▽

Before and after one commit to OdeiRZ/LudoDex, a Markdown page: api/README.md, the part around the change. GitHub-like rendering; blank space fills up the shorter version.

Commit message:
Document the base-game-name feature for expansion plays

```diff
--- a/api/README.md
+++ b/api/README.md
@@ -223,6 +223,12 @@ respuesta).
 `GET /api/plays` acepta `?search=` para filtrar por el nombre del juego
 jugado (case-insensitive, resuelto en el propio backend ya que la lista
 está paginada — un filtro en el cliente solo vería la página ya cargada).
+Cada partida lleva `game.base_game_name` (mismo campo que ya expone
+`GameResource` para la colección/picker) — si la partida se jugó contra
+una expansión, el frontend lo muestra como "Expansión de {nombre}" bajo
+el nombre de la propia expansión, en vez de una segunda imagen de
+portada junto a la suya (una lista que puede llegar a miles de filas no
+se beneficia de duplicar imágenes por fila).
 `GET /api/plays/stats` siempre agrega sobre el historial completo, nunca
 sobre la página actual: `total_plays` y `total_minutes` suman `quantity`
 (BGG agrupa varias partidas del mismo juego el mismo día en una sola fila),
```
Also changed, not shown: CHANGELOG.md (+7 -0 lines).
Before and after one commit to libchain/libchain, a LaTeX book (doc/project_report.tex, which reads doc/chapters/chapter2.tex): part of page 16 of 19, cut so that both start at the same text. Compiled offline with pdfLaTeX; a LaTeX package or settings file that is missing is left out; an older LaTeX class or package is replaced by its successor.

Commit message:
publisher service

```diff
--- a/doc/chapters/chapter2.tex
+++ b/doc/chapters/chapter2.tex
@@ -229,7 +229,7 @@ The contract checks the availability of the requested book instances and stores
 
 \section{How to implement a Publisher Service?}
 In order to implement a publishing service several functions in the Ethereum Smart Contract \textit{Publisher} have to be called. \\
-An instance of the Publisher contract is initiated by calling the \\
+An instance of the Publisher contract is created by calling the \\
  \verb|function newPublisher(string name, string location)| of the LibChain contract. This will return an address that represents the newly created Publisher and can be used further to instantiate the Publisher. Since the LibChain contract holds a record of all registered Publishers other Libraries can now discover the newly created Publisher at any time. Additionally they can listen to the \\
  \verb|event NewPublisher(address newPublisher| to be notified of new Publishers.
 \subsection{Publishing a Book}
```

△

Restate all of the data above. Match it word for word.

#### Problem solution
Before and after one commit to OdeiRZ/LudoDex, a Markdown page: api/README.md, the part around the change. GitHub-like rendering; blank space fills up the shorter version.

Commit message:
Document the base-game-name feature for expansion plays

```diff
--- a/api/README.md
+++ b/api/README.md
@@ -223,6 +223,12 @@ respuesta).
 `GET /api/plays` acepta `?search=` para filtrar por el nombre del juego
 jugado (case-insensitive, resuelto en el propio backend ya que la lista
 está paginada — un filtro en el cliente solo vería la página ya cargada).
+Cada partida lleva `game.base_game_name` (mismo campo que ya expone
+`GameResource` para la colección/picker) — si la partida se jugó contra
+una expansión, el frontend lo muestra como "Expansión de {nombre}" bajo
+el nombre de la propia expansión, en vez de una segunda imagen de
+portada junto a la suya (una lista que puede llegar a miles de filas no
+se beneficia de duplicar imágenes por fila).
 `GET /api/plays/stats` siempre agrega sobre el historial completo, nunca
 sobre la página actual: `total_plays` y `total_minutes` suman `quantity`
 (BGG agrupa varias partidas del mismo juego el mismo día en una sola fila),
```
Also changed, not shown: CHANGELOG.md (+7 -0 lines).
Before and after one commit to libchain/libchain, a LaTeX book (doc/project_report.tex, which reads doc/chapters/chapter2.tex): part of page 16 of 19, cut so that both start at the same text. Compiled offline with pdfLaTeX; a LaTeX package or settings file that is missing is left out; an older LaTeX class or package is replaced by its successor.

Commit message:
publisher service

```diff
--- a/doc/chapters/chapter2.tex
+++ b/doc/chapters/chapter2.tex
@@ -229,7 +229,7 @@ The contract checks the availability of the requested book instances and stores
 
 \section{How to implement a Publisher Service?}
 In order to implement a publishing service several functions in the Ethereum Smart Contract \textit{Publisher} have to be called. \\
-An instance of the Publisher contract is initiated by calling the \\
+An instance of the Publisher contract is created by calling the \\
  \verb|function newPublisher(string name, string location)| of the LibChain contract. This will return an address that represents the newly created Publisher and can be used further to instantiate the Publisher. Since the LibChain contract holds a record of all registered Publishers other Libraries can now discover the newly created Publisher at any time. Additionally they can listen to the \\
  \verb|event NewPublisher(address newPublisher| to be notified of new Publishers.
 \subsection{Publishing a Book}
```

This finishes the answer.